In truth, I have only ever been disappointed in one book sequel and that was the third book in the Divergent trilogy by Veronica Roth, Allegiant, a trilogy that I had read under sufferance having been mithered by my 15-year-old daughter. To be fair, I enjoyed most of the book, I just wasn’t keen on the ending. I felt that I had invested so much in Tris’s journey that the ending left me feeling short-changed. I’m sure that there was a “bigger picture” positive message to be found but personally, I wanted a nice happy ending. Three books with a character leaves me with an emotional connection with that character; I imagine them as a close friend and I feel that I have a vested interest in their future. So when the book ends and the character doesn’t quite have the ending I would have liked, I feel a distinct lack of closure. With one book, it is bad enough, but when I have followed a character for three books, as she overcomes challenges and cheats death, I want her to reap the benefits of her trials and tribulations.

Just before I read the Divergent trilogy, I read The Hunger Games, again at the behest of my daughter. I absolutely loved this trilogy. I have read it again since at least twice. The book, while similar in the near-death experiences stakes, gave me closure for Katniss Everdeen and it was the same with the Harry Potter… books. By the end, all was right with the world. Don’t get me wrong, I’m not saying that all books should have a happy ending but personally, I’d at least like the main protagonist to be at peace, whilst living some semblance of a happy life, especially when they have been through a series of harrowing experiences as part of their story. I’m not keen on the film remakes of these books either. For me, they just don’t live up to the books.

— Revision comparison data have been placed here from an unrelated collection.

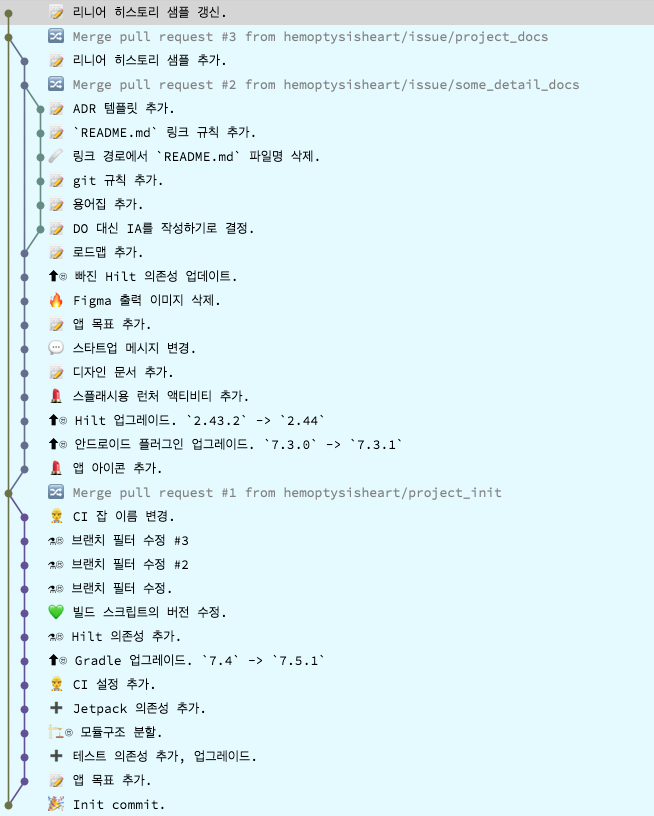
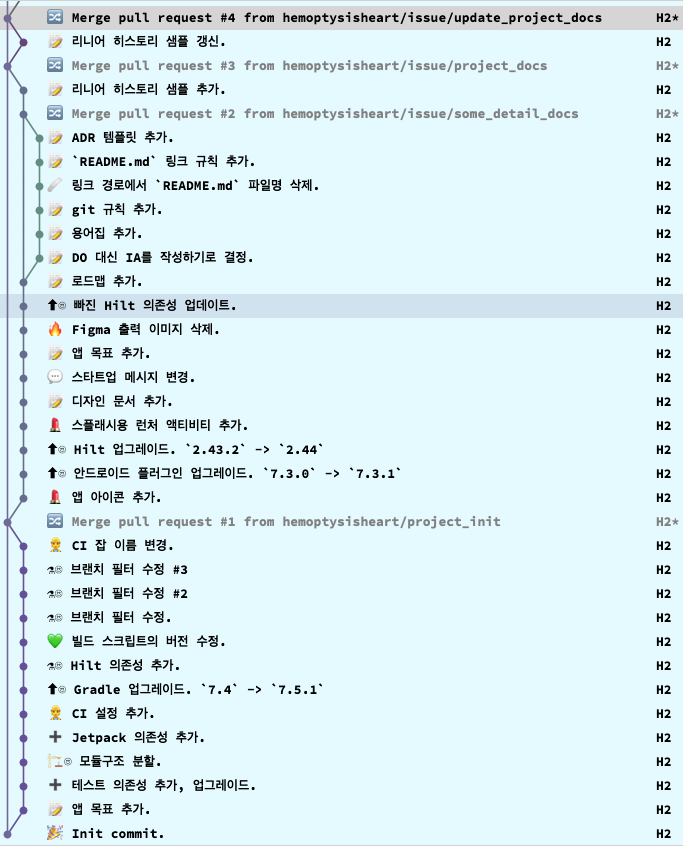
📝 히스토리 예제 갱신.

Changed region(s): [[0.0, 0.0, 1.0, 1.0], [0.3058, 0.7966, 0.4893, 0.8272]]

diff --git a/doc/version control.md b/doc/version control.md
@@ -12,45 +12,50 @@
 4. 커밋 네트워크가 분기와 머지 커밋 사이의 커밋은 한 쪽 경로에서만 생긴다.
 
 ```
-*   c2627fd - (HEAD -> issue/update_project_docs, origin/main, main) 🔀 Merge pull request #3 from hemoptysisheart/issue/project_docs (4분 전) <H2>
+|/
+*   20854ad - 🔀 Merge pull request #4 from hemoptysisheart/issue/update_project_docs (6일 전) <H2>
 |\
-| * bb416b4 - (issue/project_docs) 📝 리니어 히스토리 샘플 추가. (2주 전) <H2>
-| *   f89c30b - 🔀 Merge pull request #2 from hemoptysisheart/issue/some_detail_docs (12분 전) <H2>
+| * a2f0ed3 - 📝 리니어 히스토리 샘플 갱신. (6일 전) <H2>
+|/
+*   c2627fd - 🔀 Merge pull request #3 from hemoptysisheart/issue/project_docs (6일 전) <H2>
+|\
+| * bb416b4 - 📝 리니어 히스토리 샘플 추가. (3주 전) <H2>
+| *   f89c30b - 🔀 Merge pull request #2 from hemoptysisheart/issue/some_detail_docs (6일 전) <H2>
 | |\
-| | * 9face02 - 📝 ADR 템플릿 추가. (15분 전) <H2>
-| | * b84321a - 📝 `README.md` 링크 규칙 추가. (15분 전) <H2>
-| | * 8c52908 - 🩹 링크 경로에서 `README.md` 파일명 삭제. (15분 전) <H2>
-| | * 0a18aee - 📝 git 규칙 추가. (15분 전) <H2>
-| | * fb68c7c - 📝 용어집 추가. (15분 전) <H2>
-| | * 0dd8b87 - 📝 DO 대신 IA를 작성하기로 결정. (15분 전) <H2>
+| | * 9face02 - 📝 ADR 템플릿 추가. (6일 전) <H2>
+| | * b84321a - 📝 `README.md` 링크 규칙 추가. (6일 전) <H2>
+| | * 8c52908 - 🩹 링크 경로에서 `README.md` 파일명 삭제. (6일 전) <H2>
+| | * 0a18aee - 📝 git 규칙 추가. (6일 전) <H2>
+| | * fb68c7c - 📝 용어집 추가. (6일 전) <H2>
+| | * 0dd8b87 - 📝 DO 대신 IA를 작성하기로 결정. (6일 전) <H2>
 | |/
-| * b71dea5 - 📝 로드맵 추가. (15분 전) <H2>
-| * 412eaec - ⬆ 빠진 Hilt 의존성 업데이트. (15분 전) <H2>
-| * 8603360 - 🔥 Figma 출력 이미지 삭제. (15분 전) <H2>
-| * 3eb3b03 - 📝 앱 목표 추가. (15분 전) <H2>
-| * d60506b - 💬 스타트업 메시지 변경. (15분 전) <H2>
-| * ce65534 - 📝 디자인 문서 추가. (15분 전) <H2>
-| * 9d0a049 - 💄 스플래시용 런처 액티비티 추가. (15분 전) <H2>
-| * dfc34c6 - ⬆ Hilt 업그레이드. `2.43.2` -> `2.44` (15분 전) <H2>
-| * e987e66 - ⬆ 안드로이드 플러그인 업그레이드. `7.3.0` -> `7.3.1` (15분 전) <H2>
-| * 346475e - 💄 앱 아이콘 추가. (15분 전) <H2>
+| * b71dea5 - 📝 로드맵 추가. (6일 전) <H2>
+| * 412eaec - ⬆ 빠진 Hilt 의존성 업데이트. (6일 전) <H2>
+| * 8603360 - 🔥 Figma 출력 이미지 삭제. (6일 전) <H2>
+| * 3eb3b03 - 📝 앱 목표 추가. (6일 전) <H2>
+| * d60506b - 💬 스타트업 메시지 변경. (6일 전) <H2>
+| * ce65534 - 📝 디자인 문서 추가. (6일 전) <H2>
+| * 9d0a049 - 💄 스플래시용 런처 액티비티 추가. (6일 전) <H2>
+| * dfc34c6 - ⬆ Hilt 업그레이드. `2.43.2` -> `2.44` (6일 전) <H2>
+| * e987e66 - ⬆ 안드로이드 플러그인 업그레이드. `7.3.0` -> `7.3.1` (6일 전) <H2>
+| * 346475e - 💄 앱 아이콘 추가. (6일 전) <H2>
 |/
-*   37db4c0 - 🔀 Merge pull request #1 from hemoptysisheart/project_init (20분 전) <H2>
+*   37db4c0 - 🔀 Merge pull request #1 from hemoptysisheart/project_init (6일 전) <H2>
 |\
-| * 16c5bbf - 👷 CI 잡 이름 변경. (29분 전) <H2>
-| * a30e6e4 - ⚗ 브랜치 필터 수정 #3 (29분 전) <H2>
-| * c1d39bb - ⚗ 브랜치 필터 수정 #2 (29분 전) <H2>
-| * 2ede98a - ⚗ 브랜치 필터 수정. (29분 전) <H2>
-| * ab604da - 💚 빌드 스크립트의 버전 수정. (29분 전) <H2>
-| * 8fb9c1a - ⚗ Hilt 의존성 추가. (29분 전) <H2>
-| * cafa6bb - ⬆ Gradle 업그레이드. `7.4` -> `7.5.1` (29분 전) <H2>
-| * cbb7493 - 👷 CI 설정 추가. (29분 전) <H2>
-| * 5bf6a69 - ➕ Jetpack 의존성 추가. (29분 전) <H2>
-| * 190241a - 🏗 모듈구조 분할. (29분 전) <H2>
-| * fe5b7ed - ➕ 테스트 의존성 추가, 업그레이드. (29분 전) <H2>
-| * b585067 - 📝 앱 목표 추가. (29분 전) <H2>
+| * 16c5bbf - 👷 CI 잡 이름 변경. (6일 전) <H2>
+| * a30e6e4 - ⚗ 브랜치 필터 수정 #3 (6일 전) <H2>
+| * c1d39bb - ⚗ 브랜치 필터 수정 #2 (6일 전) <H2>
+| * 2ede98a - ⚗ 브랜치 필터 수정. (6일 전) <H2>
+| * ab604da - 💚 빌드 스크립트의 버전 수정. (6일 전) <H2>
+| * 8fb9c1a - ⚗ Hilt 의존성 추가. (6일 전) <H2>
+| * cafa6bb - ⬆ Gradle 업그레이드. `7.4` -> `7.5.1` (6일 전) <H2>
+| * cbb7493 - 👷 CI 설정 추가. (6일 전) <H2>
+| * 5bf6a69 - ➕ Jetpack 의존성 추가. (6일 전) <H2>
+| * 190241a - 🏗 모듈구조 분할. (6일 전) <H2>
+| * fe5b7ed - ➕ 테스트 의존성 추가, 업그레이드. (6일 전) <H2>
+| * b585067 - 📝 앱 목표 추가. (6일 전) <H2>
 |/
-* 8e4e39f - 🎉 Init commit. (36분 전) <H2>
+* 8e4e39f - 🎉 Init commit. (6일 전) <H2>
 ```
 
 ![Linear history](asset/linear%20history.png)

Perhaps I don’t invest in a film in the same way that I do with a book. Certainly the time taken to watch a film is considerably shorter than reading a book, even when it is read from cover to cover in one session, as I have been known to do on regular occasions! Perhaps my love of reading clouds my judgement. I am certainly an advocate of preferring books to the film remakes. Like a lot of people, when I read a book, I imagine the characters and the location settings and I do often have a habit of “casting” any potential film remakes. For example, I had Channing Tatum in mind for 50 Shades of Grey and I was a bit disappointed with the casting of Jamie Dornan (although I have to say, the clips that I have seen of him in the film, he does seem to have convinced me a little – the DVD comes out on my birthday so I’m looking forward to finding out). For my favourite series of books, the Janet Evanovich Stephanie Plum novels, I had my mental casting couch out again and I had Sandra Bullock in mind for hapless bounty hunter Stephanie, Hugh Jackman for Italian Stallion cop Joe Morelli and Dwayne Johnson for mercenary cum bounty hunter extraordinaire, Ranger in the film remake of One for the Money. Having read up to the seventeenth Stephanie Plum novel at this stage, I was particularly invested in these characters and was devastated that the film didn’t come close to living up to my expectations. I got this film on DVD for my birthday too so this may not bode well for 50 Shades of Grey!

So, it seems that I do not look forward to sequels of films as much as look forward to sequels of books. Thinking about the sequels of films that I have watched and enjoyed, there are only a few. Bad Boys 2, Bridget Jones Diary: The Edge of Reason and Sex and the City 2. (Yes, I was the one fan that the film had!) I’m sat here trying to think of others and I’m drawing a blank. So if I can only think of one sequel to a book that I haven’t enjoyed (and it was only the last couple of chapters that I objected to) then I can only come to one conclusion; book sequels are infinitely better than film sequels. At least, they are to me! If you can think of any more films that have great sequels or any more books that have bad sequels, please comment and let me know.